§ RECORDS SUPPLIED
▽

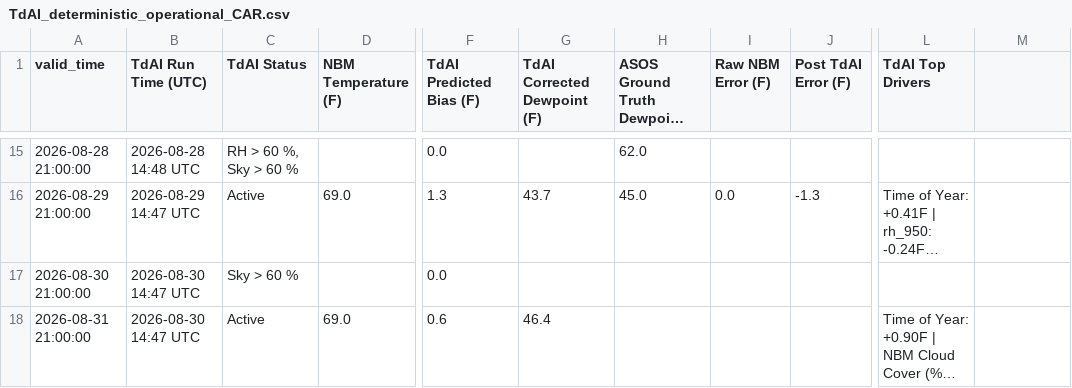
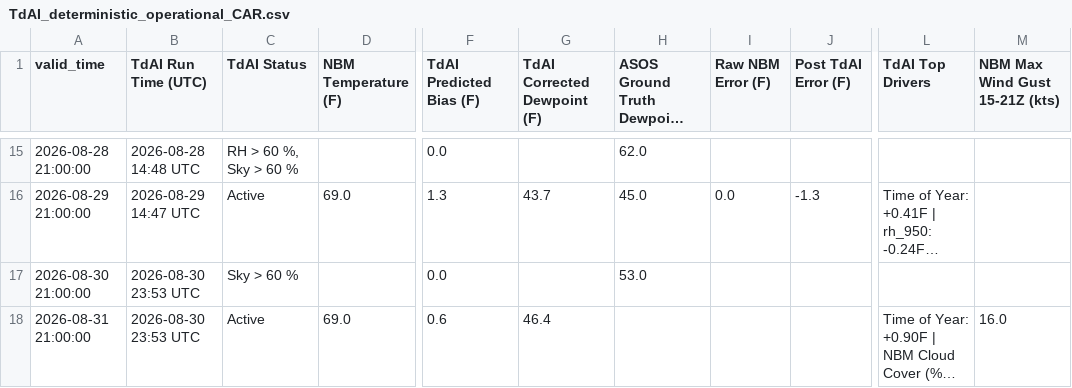
Before and after one commit to sean838432/TdAI, a CSV file: deterministic_output/TdAI_deterministic_operational_CAR.csv, drawn as a sheet; only a part is shown, gaps mark what is left out; long unchanged cells end in …; the diff names each change by its address in the sheet, - before the commit and + after, or states it on an @@ line.

```diff
--- a/deterministic_output/TdAI_deterministic_operational_CAR.csv
+++ b/deterministic_output/TdAI_deterministic_operational_CAR.csv
-M1: (empty)
+M1: NBM Max Wind Gust 15-21Z (kts)
-B17:B18 (TdAI Run Time (UTC)): 2026-08-30 14:47 UTC
+B17:B18 (TdAI Run Time (UTC)): 2026-08-30 23:53 UTC
-H17 (ASOS Ground Truth Dewpoint (F)): (empty)
+H17 (ASOS Ground Truth Dewpoint (F)): 53.0
-M18 (NBM Max Wind Gust 15-21Z (kts)): (empty)
+M18 (NBM Max Wind Gust 15-21Z (kts)): 16.0
```
Also changed, not shown: deterministic_output/TdAI_deterministic_operational_BGR.csv, deterministic_output/TdAI_deterministic_operational_FVE.csv, 6 other files.
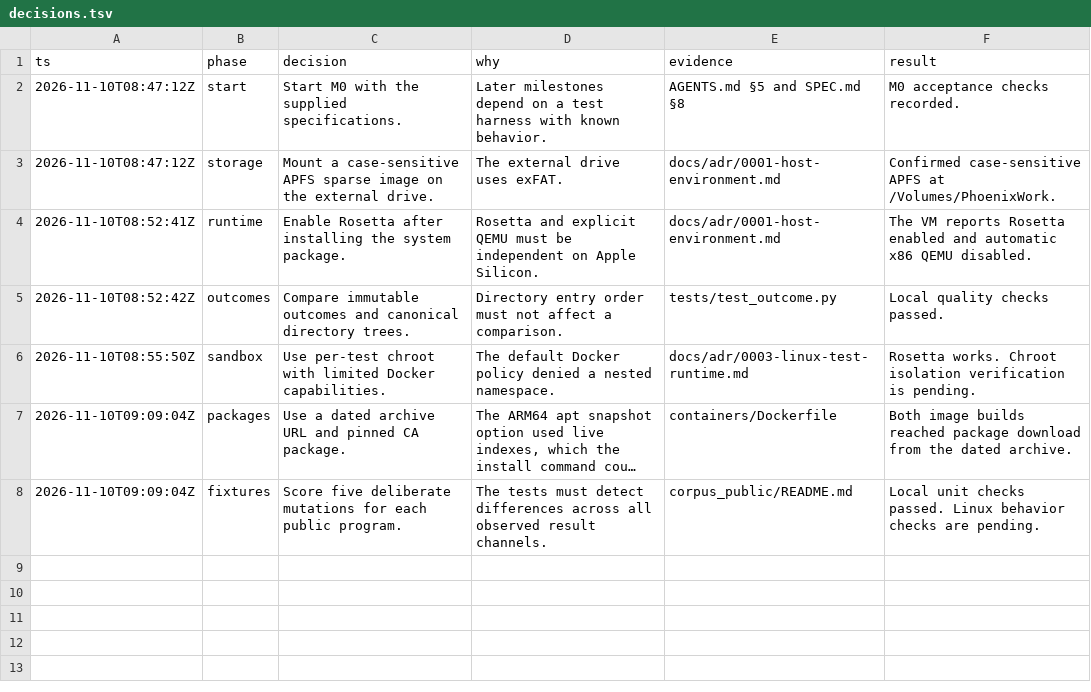
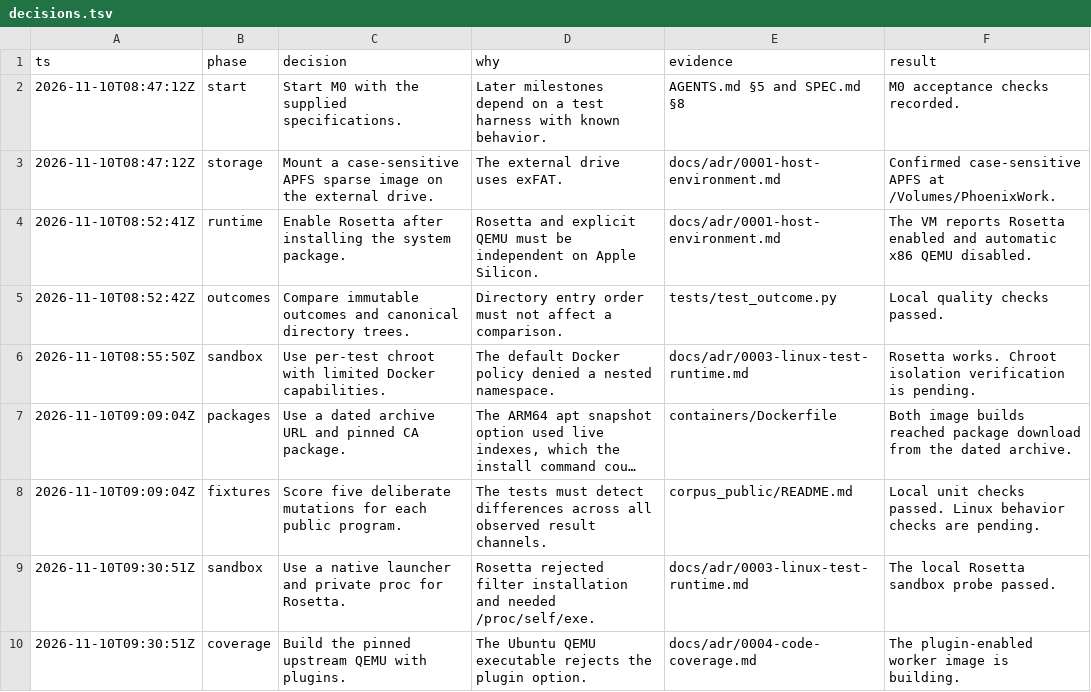
Before and after one commit to dvgyl/phoenix, a TSV file: docs/decisions.tsv, drawn as a sheet; long unchanged cells end in …; the diff names each change by its address in the sheet, - before the commit and + after, or states it on an @@ line.

Commit message:
fix: isolate Rosetta and validate public test controls

```diff
--- a/docs/decisions.tsv
+++ b/docs/decisions.tsv
+row 9: 2026-11-10T09:30:51Z | sandbox | Use a native launcher and private proc for Rosetta. | Rosetta rejected filter installation and needed /proc/self/exe. | docs/adr/0003-linux-test-runtime.md | The local Rosetta sandbox probe passed.
+row 10: 2026-11-10T09:30:51Z | coverage | Build the pinned upstream QEMU with plugins. | The Ubuntu QEMU executable rejects the plugin option. | docs/adr/0004-code-coverage.md | The plugin-enabled worker image is building.
```
Also changed, not shown: 30 other files.
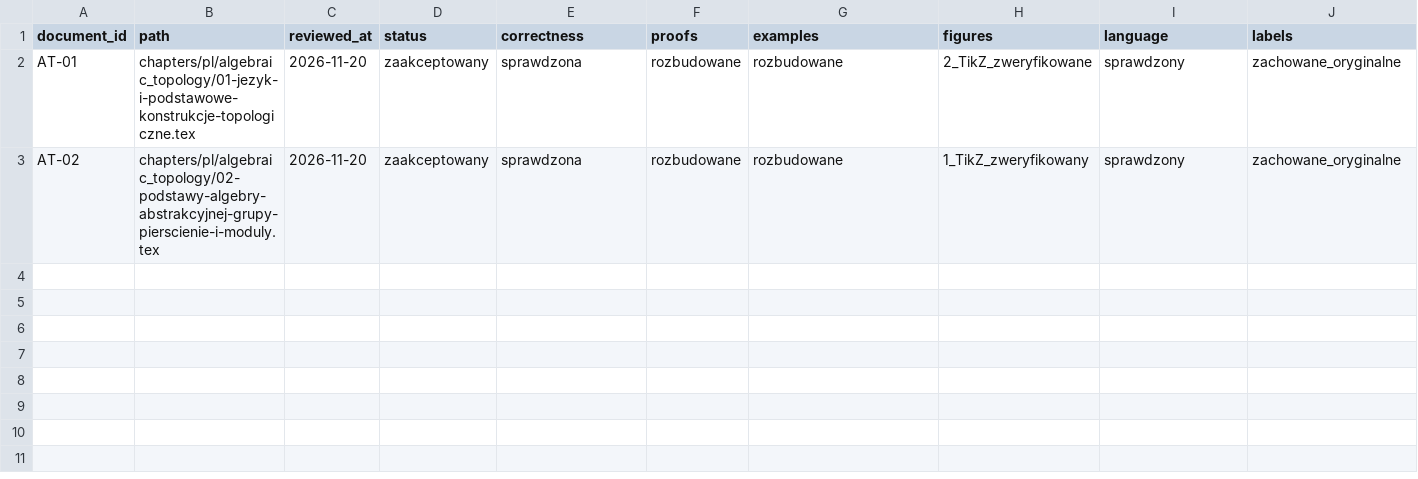
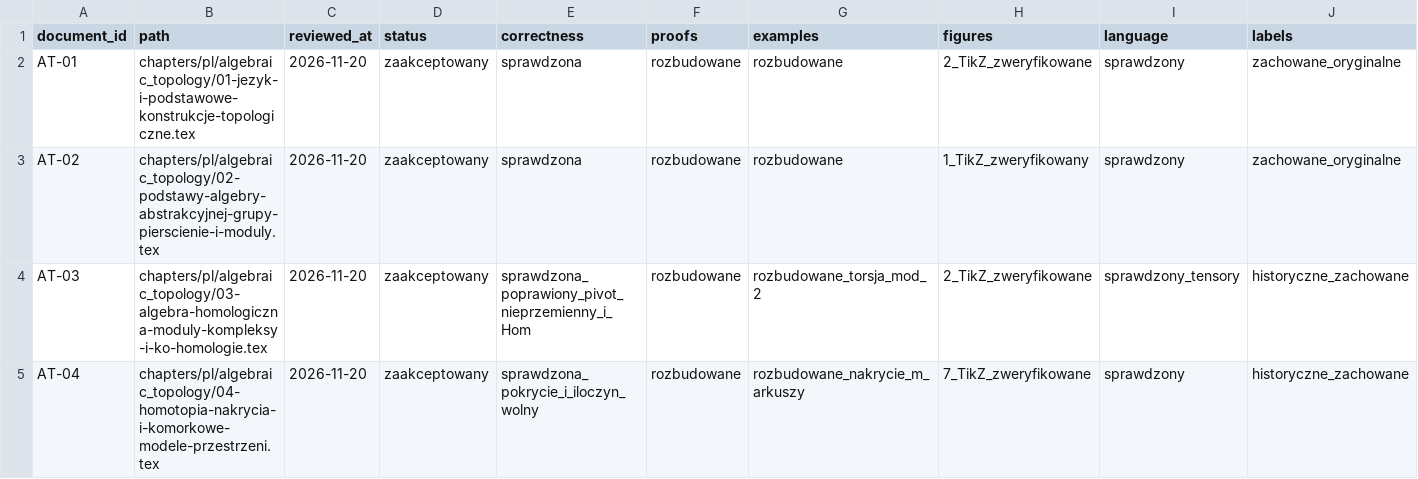
Before and after one commit to dariusz-piekarz/mathematical_scipts, a CSV file: application/data/AUDYT_ROZDZIALOW.csv, drawn as a sheet; only a part is shown; rows hold the shown columns only; the diff names each change by its address in the sheet, - before the commit and + after, or states it on an @@ line.

Commit message:
Register audited AT-03/04 accepted with proof fixes, figure inspection and successful CI IDs

```diff
--- a/application/data/AUDYT_ROZDZIALOW.csv
+++ b/application/data/AUDYT_ROZDZIALOW.csv
+row 4: AT-03 | chapters/pl/algebraic_topology/03-algebra-homologiczna-moduly-kompleksy-i-ko-homologie.tex | 2026-11-20 | zaakceptowany | sprawdzona_poprawiony_pivot_nieprzemienny_i_Hom | rozbudowane | rozbudowane_torsja_mod_2 | 2_TikZ_zweryfikowane | sprawdzony_tensory | historyczne_zachowane
+row 5: AT-04 | chapters/pl/algebraic_topology/04-homotopia-nakrycia-i-komorkowe-modele-przestrzeni.tex | 2026-11-20 | zaakceptowany | sprawdzona_pokrycie_i_iloczyn_wolny | rozbudowane | rozbudowane_nakrycie_m_arkuszy | 7_TikZ_zweryfikowane | sprawdzony | historyczne_zachowane
```
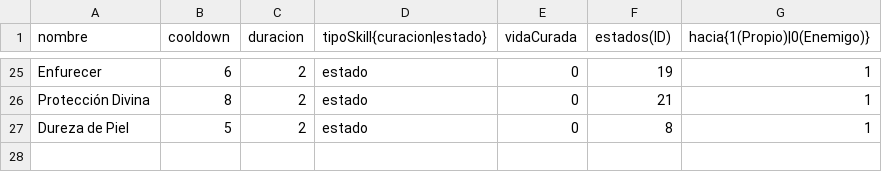
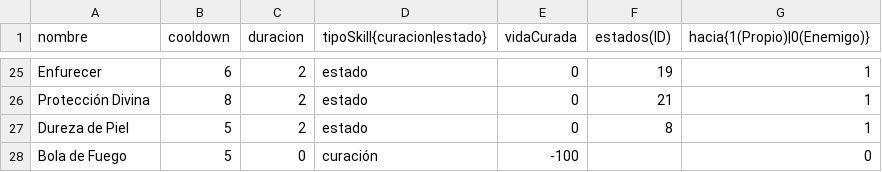
Before and after one commit to bejnaj/The-Brave-Warrior, a CSV file: data/Skills.csv, drawn as a sheet; only a part is shown, gaps mark what is left out; the diff names each change by its address in the sheet, - before the commit and + after, or states it on an @@ line.

```diff
--- a/data/Skills.csv
+++ b/data/Skills.csv
+row 28: Bola de Fuego | 5 | 0 | curación | -100 |  | 0
```
Also changed, not shown: data/Enemies.csv, 10 other files.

△

§ WORK REQUIRED
Each entry needs to be retyped exactly; the pictures stay out.

§ EXERCISE RESULT
Before and after one commit to sean838432/TdAI, a CSV file: deterministic_output/TdAI_deterministic_operational_CAR.csv, drawn as a sheet; only a part is shown, gaps mark what is left out; long unchanged cells end in …; the diff names each change by its address in the sheet, - before the commit and + after, or states it on an @@ line.

```diff
--- a/deterministic_output/TdAI_deterministic_operational_CAR.csv
+++ b/deterministic_output/TdAI_deterministic_operational_CAR.csv
-M1: (empty)
+M1: NBM Max Wind Gust 15-21Z (kts)
-B17:B18 (TdAI Run Time (UTC)): 2026-08-30 14:47 UTC
+B17:B18 (TdAI Run Time (UTC)): 2026-08-30 23:53 UTC
-H17 (ASOS Ground Truth Dewpoint (F)): (empty)
+H17 (ASOS Ground Truth Dewpoint (F)): 53.0
-M18 (NBM Max Wind Gust 15-21Z (kts)): (empty)
+M18 (NBM Max Wind Gust 15-21Z (kts)): 16.0
```
Also changed, not shown: deterministic_output/TdAI_deterministic_operational_BGR.csv, deterministic_output/TdAI_deterministic_operational_FVE.csv, 6 other files.
Before and after one commit to dvgyl/phoenix, a TSV file: docs/decisions.tsv, drawn as a sheet; long unchanged cells end in …; the diff names each change by its address in the sheet, - before the commit and + after, or states it on an @@ line.

Commit message:
fix: isolate Rosetta and validate public test controls

```diff
--- a/docs/decisions.tsv
+++ b/docs/decisions.tsv
+row 9: 2026-11-10T09:30:51Z | sandbox | Use a native launcher and private proc for Rosetta. | Rosetta rejected filter installation and needed /proc/self/exe. | docs/adr/0003-linux-test-runtime.md | The local Rosetta sandbox probe passed.
+row 10: 2026-11-10T09:30:51Z | coverage | Build the pinned upstream QEMU with plugins. | The Ubuntu QEMU executable rejects the plugin option. | docs/adr/0004-code-coverage.md | The plugin-enabled worker image is building.
```
Also changed, not shown: 30 other files.
Before and after one commit to dariusz-piekarz/mathematical_scipts, a CSV file: application/data/AUDYT_ROZDZIALOW.csv, drawn as a sheet; only a part is shown; rows hold the shown columns only; the diff names each change by its address in the sheet, - before the commit and + after, or states it on an @@ line.

Commit message:
Register audited AT-03/04 accepted with proof fixes, figure inspection and successful CI IDs

```diff
--- a/application/data/AUDYT_ROZDZIALOW.csv
+++ b/application/data/AUDYT_ROZDZIALOW.csv
+row 4: AT-03 | chapters/pl/algebraic_topology/03-algebra-homologiczna-moduly-kompleksy-i-ko-homologie.tex | 2026-11-20 | zaakceptowany | sprawdzona_poprawiony_pivot_nieprzemienny_i_Hom | rozbudowane | rozbudowane_torsja_mod_2 | 2_TikZ_zweryfikowane | sprawdzony_tensory | historyczne_zachowane
+row 5: AT-04 | chapters/pl/algebraic_topology/04-homotopia-nakrycia-i-komorkowe-modele-przestrzeni.tex | 2026-11-20 | zaakceptowany | sprawdzona_pokrycie_i_iloczyn_wolny | rozbudowane | rozbudowane_nakrycie_m_arkuszy | 7_TikZ_zweryfikowane | sprawdzony | historyczne_zachowane
```
Before and after one commit to bejnaj/The-Brave-Warrior, a CSV file: data/Skills.csv, drawn as a sheet; only a part is shown, gaps mark what is left out; the diff names each change by its address in the sheet, - before the commit and + after, or states it on an @@ line.

```diff
--- a/data/Skills.csv
+++ b/data/Skills.csv
+row 28: Bola de Fuego | 5 | 0 | curación | -100 |  | 0
```
Also changed, not shown: data/Enemies.csv, 10 other files.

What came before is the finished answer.